“Well, what do you think?”
My immediate thought was to say “He stinks” but it was clear Charlie knew his stuff, and, anyway, he’d received an ovation from the assembled company.
“I think he’ll do” I replied.
“Good” said Mack “I’m going to weave him into the plot.”
“What is the plot, Mack?” I asked.
“The plot is you’re staying at the hotel, and your boyfriend, Harry McCoy, visits, but finds you dressed for bed in another man’s room”.
“Oh no you don’t Mack Sennett” I said “My fans are family people, and they’d crucify me at the box office, if they saw me running around a hotel chasing after men, dressed in a flimsy nightie.”

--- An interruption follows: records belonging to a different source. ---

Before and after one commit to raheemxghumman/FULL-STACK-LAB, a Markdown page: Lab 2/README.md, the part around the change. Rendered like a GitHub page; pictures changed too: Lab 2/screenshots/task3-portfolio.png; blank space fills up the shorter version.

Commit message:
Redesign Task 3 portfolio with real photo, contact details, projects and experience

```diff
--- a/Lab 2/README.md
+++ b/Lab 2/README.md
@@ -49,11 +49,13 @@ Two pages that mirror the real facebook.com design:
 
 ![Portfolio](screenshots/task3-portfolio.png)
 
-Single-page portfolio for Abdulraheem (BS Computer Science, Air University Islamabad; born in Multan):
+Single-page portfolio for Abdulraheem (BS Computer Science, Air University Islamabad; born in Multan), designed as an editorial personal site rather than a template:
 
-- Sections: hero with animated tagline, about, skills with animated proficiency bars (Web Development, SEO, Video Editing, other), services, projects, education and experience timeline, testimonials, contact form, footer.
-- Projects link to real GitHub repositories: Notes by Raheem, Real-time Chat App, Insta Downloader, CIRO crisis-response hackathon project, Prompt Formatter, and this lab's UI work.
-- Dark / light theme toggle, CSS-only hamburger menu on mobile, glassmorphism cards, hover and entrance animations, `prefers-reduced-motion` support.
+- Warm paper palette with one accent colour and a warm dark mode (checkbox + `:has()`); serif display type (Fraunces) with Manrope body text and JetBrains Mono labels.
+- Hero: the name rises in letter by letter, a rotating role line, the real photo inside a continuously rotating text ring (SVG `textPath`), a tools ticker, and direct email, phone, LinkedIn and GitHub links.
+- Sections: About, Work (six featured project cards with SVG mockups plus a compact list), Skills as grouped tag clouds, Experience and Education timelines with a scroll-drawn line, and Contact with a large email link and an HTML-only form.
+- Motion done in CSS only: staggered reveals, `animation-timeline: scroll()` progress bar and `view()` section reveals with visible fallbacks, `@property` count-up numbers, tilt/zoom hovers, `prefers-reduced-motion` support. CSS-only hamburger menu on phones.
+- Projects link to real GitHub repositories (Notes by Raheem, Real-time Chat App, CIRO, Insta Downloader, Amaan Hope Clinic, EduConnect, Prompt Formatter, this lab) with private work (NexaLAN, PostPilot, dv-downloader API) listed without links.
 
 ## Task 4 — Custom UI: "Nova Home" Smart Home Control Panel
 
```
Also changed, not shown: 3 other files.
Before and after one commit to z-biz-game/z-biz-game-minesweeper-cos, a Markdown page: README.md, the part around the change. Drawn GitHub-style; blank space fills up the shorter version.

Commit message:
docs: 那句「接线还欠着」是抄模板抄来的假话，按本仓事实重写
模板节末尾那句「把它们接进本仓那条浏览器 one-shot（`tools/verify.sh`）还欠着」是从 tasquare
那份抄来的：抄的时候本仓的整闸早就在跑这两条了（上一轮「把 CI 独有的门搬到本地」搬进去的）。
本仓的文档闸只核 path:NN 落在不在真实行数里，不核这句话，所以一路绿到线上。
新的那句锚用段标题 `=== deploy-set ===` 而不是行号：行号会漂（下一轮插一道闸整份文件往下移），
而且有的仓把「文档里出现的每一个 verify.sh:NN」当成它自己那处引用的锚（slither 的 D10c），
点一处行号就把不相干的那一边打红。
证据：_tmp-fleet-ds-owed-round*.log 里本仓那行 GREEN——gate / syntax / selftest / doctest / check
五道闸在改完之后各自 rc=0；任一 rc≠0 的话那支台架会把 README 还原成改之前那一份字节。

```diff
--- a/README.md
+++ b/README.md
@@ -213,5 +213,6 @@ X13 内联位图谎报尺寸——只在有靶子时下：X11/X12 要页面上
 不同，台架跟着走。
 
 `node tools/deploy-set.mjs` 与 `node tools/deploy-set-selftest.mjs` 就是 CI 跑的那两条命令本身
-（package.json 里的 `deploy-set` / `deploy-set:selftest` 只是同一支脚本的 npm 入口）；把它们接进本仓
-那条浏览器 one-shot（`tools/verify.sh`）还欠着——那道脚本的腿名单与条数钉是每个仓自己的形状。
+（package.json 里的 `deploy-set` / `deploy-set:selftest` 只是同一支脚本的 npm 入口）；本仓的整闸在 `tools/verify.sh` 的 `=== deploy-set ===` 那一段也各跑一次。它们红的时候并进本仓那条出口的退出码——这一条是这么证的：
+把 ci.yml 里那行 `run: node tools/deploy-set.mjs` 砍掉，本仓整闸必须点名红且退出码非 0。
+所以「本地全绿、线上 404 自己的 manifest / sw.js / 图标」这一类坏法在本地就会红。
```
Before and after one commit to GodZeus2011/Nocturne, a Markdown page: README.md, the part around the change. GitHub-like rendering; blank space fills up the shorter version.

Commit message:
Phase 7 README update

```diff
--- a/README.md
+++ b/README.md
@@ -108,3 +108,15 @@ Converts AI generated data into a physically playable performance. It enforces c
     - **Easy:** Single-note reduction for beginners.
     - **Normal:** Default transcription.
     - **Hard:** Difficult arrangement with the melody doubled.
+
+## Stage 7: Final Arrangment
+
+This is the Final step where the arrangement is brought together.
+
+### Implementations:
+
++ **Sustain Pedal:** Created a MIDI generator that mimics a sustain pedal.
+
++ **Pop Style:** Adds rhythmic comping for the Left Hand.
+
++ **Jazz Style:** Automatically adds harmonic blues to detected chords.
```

“Don’t worry Mabe, you’ll be wearing pajamas, and it’ll be a very innocent scenario.”
“It’d better be Mack, or there’ll be trouble.” I gave him a quick flick in the nose with the back of my hand. The very thought of it! The virtuous Keystone Girl, flitting, scantily dressed, in and out of men’s hotel rooms!
Giving Mack a whack.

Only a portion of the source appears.